Task statement: Find the lines holding the string "detail" in the data, then copy all of them.

Records shown:
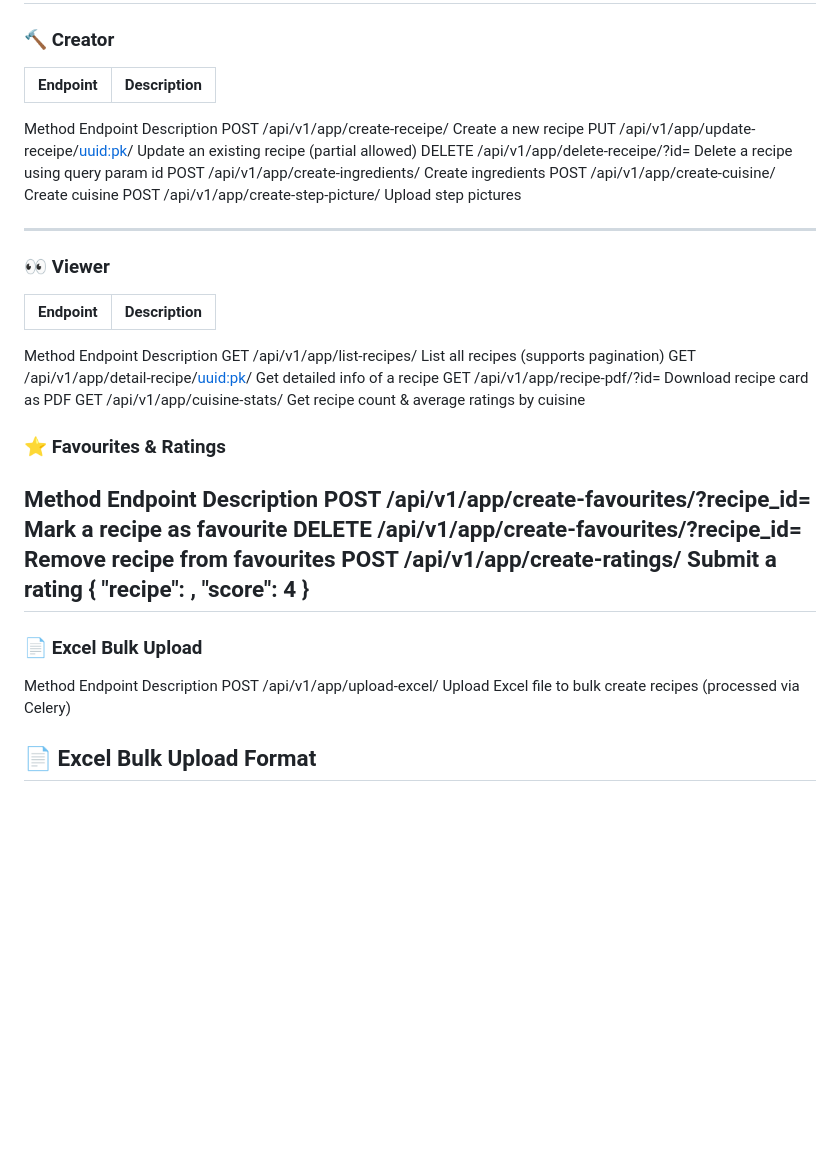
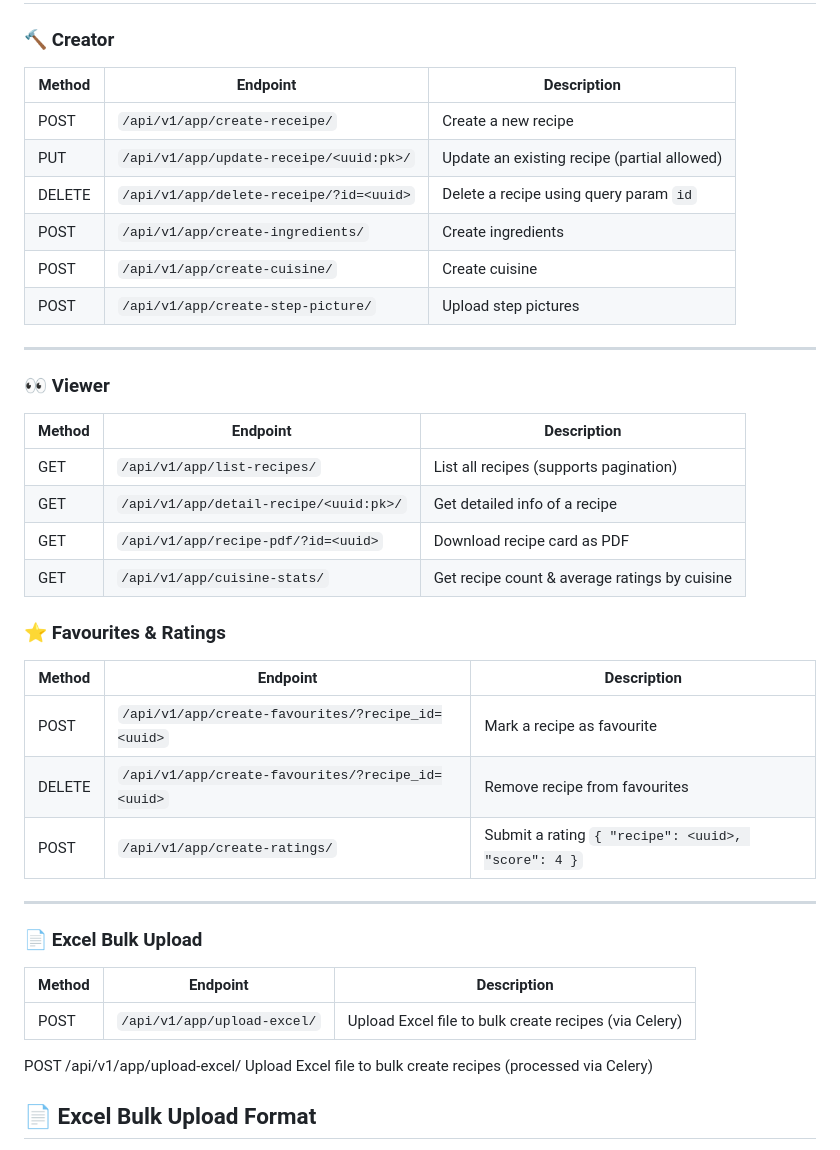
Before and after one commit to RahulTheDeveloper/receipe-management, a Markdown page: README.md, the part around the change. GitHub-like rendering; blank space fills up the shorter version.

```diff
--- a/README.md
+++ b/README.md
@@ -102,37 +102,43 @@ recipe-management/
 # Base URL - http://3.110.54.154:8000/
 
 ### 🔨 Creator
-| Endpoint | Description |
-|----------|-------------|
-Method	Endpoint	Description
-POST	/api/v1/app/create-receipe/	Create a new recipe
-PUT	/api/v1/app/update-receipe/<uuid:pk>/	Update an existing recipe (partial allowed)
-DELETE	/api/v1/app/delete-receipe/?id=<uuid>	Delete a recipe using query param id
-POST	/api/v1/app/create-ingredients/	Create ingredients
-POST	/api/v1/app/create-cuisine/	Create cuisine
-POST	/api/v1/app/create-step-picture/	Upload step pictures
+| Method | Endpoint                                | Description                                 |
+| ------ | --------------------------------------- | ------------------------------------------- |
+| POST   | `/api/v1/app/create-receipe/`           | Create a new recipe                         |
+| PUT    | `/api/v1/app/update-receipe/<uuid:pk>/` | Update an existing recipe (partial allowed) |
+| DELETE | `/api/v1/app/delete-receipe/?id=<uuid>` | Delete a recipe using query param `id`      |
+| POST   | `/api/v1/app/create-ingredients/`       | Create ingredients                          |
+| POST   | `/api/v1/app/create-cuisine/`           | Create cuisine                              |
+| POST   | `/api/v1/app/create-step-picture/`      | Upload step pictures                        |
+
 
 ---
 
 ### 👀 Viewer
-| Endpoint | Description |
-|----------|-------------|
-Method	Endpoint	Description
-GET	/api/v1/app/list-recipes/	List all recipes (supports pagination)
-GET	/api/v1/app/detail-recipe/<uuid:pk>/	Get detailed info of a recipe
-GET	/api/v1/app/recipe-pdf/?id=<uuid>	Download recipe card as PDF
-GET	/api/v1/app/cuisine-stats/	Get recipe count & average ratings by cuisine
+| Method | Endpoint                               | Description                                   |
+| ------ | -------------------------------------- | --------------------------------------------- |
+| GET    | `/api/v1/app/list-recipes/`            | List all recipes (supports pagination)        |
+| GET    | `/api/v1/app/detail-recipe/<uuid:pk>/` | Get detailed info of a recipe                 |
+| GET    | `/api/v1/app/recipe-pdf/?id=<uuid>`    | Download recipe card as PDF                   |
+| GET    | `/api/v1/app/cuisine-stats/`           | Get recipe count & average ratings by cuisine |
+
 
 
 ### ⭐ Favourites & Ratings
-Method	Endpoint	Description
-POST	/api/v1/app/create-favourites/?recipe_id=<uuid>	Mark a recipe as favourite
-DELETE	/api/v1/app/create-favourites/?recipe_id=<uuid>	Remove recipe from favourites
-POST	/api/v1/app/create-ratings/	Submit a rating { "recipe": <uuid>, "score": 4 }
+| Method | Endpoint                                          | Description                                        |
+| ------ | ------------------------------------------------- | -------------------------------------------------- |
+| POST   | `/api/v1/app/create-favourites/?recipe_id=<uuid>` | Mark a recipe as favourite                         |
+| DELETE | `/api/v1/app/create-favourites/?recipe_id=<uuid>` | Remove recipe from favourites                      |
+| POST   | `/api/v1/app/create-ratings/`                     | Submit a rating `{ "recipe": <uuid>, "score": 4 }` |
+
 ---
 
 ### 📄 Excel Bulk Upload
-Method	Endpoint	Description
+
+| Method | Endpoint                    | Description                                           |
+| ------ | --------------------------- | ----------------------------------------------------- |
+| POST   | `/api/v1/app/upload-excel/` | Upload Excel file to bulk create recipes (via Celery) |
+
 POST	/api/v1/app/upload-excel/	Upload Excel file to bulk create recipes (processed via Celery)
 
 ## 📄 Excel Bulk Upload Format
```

Reply to the task:
-GET	/api/v1/app/detail-recipe/<uuid:pk>/	Get detailed info of a recipe
+| GET    | `/api/v1/app/detail-recipe/<uuid:pk>/` | Get detailed info of a recipe                 |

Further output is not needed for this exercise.